On May 18, 2011, Sol Líneas Aéreas Flight 5428 was a passenger flight that crashed near Los Menucos, Argentina killing all 22 people onboard. The aircraft involved was a Saab 340, operating a regular domestic service between Presidente Perón International Airport (NQN) in Neuquén and General Enrique Mosconi International Airport (CRD) in Comodoro Rivadavia.
Before we get into the crash, let’s first look at the Saab 340 and the airline operating the deadly flight. During the 1970s, Swedish military planemaker Saab became interested in the civilian aircraft market. The Saab 340 was a Swedish-built twin-engine turboprop typically configured to carry 34 passengers.
Sol Líneas Aéreas ceased operating in 2016
Founded in 2005, SOL S.A. Líneas Aéreas was an Argentine airline owned by the Transatlántica Group and the government of Santa Fe Province. The airline was created to improve air connections between the cities of Córdoba and Santa Fe. Headquarters in Rosario, the airline filed for bankruptcy and stopped flying in January 2016.
Sol Líneas Aéreas Flight 5428 was a regularly scheduled flight between Rosario – Islas Malvinas International Airport (ROS) and Enrique Mosconi International Airport (CRD) in Comodora Rivadavia with stops in Córdoba and Neuquén.
The plane was on the final leg of its journey
While taking off from International Airport in Neuquén at 20:05 local time for the final leg of the journey, the aircraft climbed to 19,000 feet. After being airborne for 24 minutes, the pilot leveled off at 17,800 feet, and the plane began to accumulate ice. The copilot radioed air traffic control (ATC) to ask permission to descend to a lower altitude.
This was granted with the plane being told to descend to 14,000 feet. While descending, the crew can be heard talking about how much ice was building up on the windscreen and wings. By the time the aircraft got down to 14,000, the icing conditions were severe. The plane continued on its flight path for two minutes until the airspeed dropped and the aircraft stalled. The pilots tried to regain control of the aircraft but failed, leaving the plane to crash into the ground and burn. Of the three crew members and 19 passengers, no one survived.

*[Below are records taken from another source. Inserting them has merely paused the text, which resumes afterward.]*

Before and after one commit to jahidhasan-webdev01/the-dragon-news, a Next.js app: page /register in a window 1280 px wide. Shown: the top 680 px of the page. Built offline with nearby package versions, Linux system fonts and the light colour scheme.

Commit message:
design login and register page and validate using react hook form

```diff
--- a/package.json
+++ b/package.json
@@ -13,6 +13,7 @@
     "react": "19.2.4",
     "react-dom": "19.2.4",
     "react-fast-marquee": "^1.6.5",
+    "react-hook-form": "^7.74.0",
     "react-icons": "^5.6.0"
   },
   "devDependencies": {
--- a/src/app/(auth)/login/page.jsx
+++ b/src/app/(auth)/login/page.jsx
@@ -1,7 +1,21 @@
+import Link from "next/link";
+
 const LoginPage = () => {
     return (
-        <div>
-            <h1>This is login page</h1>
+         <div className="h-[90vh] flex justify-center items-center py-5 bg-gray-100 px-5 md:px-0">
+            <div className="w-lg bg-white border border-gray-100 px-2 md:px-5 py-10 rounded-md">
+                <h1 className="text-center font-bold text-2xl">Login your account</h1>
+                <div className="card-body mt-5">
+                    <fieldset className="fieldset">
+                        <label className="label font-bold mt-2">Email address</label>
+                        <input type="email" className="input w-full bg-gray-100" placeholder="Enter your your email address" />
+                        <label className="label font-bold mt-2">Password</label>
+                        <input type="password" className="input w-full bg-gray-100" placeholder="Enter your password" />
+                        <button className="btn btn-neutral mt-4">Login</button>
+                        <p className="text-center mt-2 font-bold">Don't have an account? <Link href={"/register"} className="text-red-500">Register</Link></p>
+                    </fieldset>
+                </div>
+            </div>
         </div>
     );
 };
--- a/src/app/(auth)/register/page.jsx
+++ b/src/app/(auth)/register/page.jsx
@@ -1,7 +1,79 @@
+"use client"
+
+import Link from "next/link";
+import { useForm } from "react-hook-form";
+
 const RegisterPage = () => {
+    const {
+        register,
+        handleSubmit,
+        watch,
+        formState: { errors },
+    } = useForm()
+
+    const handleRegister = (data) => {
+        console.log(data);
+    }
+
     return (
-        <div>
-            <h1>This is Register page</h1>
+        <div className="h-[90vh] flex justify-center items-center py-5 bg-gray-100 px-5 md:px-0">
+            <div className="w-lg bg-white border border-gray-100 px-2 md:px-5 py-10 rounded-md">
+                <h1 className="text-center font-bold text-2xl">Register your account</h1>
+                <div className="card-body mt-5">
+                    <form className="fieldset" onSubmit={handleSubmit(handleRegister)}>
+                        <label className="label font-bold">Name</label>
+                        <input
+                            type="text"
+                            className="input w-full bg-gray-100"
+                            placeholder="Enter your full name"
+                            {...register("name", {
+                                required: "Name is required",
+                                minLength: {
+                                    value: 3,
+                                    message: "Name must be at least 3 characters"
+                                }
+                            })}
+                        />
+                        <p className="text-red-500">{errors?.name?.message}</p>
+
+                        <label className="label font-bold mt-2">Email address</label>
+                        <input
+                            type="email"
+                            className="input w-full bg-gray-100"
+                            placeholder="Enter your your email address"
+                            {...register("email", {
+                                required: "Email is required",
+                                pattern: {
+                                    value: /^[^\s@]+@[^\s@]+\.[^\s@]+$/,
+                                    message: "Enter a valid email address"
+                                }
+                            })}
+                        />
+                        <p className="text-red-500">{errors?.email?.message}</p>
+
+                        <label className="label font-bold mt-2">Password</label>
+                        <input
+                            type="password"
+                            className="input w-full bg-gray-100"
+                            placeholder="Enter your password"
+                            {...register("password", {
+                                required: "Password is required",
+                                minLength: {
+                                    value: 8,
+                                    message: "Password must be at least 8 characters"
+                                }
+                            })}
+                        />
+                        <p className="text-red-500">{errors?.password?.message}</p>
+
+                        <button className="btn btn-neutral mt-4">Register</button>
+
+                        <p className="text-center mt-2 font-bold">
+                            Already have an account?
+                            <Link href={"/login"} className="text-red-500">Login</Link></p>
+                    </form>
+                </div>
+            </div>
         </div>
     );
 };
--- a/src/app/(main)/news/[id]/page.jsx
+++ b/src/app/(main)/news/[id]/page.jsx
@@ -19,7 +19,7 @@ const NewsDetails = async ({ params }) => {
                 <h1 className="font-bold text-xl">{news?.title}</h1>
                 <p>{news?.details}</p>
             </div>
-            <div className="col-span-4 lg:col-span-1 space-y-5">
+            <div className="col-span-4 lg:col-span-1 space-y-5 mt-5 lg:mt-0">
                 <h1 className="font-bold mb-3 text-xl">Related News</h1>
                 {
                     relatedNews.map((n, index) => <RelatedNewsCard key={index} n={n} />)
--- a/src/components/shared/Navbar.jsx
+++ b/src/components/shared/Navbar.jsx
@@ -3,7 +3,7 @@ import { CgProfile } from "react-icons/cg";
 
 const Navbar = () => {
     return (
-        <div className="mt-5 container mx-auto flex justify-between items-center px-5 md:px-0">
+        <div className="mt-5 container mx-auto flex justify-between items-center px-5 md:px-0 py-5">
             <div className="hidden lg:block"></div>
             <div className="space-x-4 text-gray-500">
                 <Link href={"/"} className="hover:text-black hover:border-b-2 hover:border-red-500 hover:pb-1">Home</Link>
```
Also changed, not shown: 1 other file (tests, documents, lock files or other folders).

Two days after the crash the aircraft’s flight recorders were recovered and given to the Argentinian Junta de Investigaciones de Accidentes de Aviación Civil (JIAAC). They subsequently opened an investigation into the crash and issued a preliminary report in September of the same year. In the report, it stated that the accident was caused by a build-up of ice on the wings, causing the aircraft to stall and crash.
In its final report published in March 2015, the JIAAC said that it had confirmed its initial thoughts and that severe icing had overwhelmed the plane’s de-icing systems.
The report also noted that the weather reports the crew had received for the day only mentioned the possibility of minor icing, and thus they were not prepared for the conditions. The report also called for Sol Líneas Aéreas pilots to receive more training in recovering from a stall.
Northern Pacific Applies To Fly To Japan & South Korea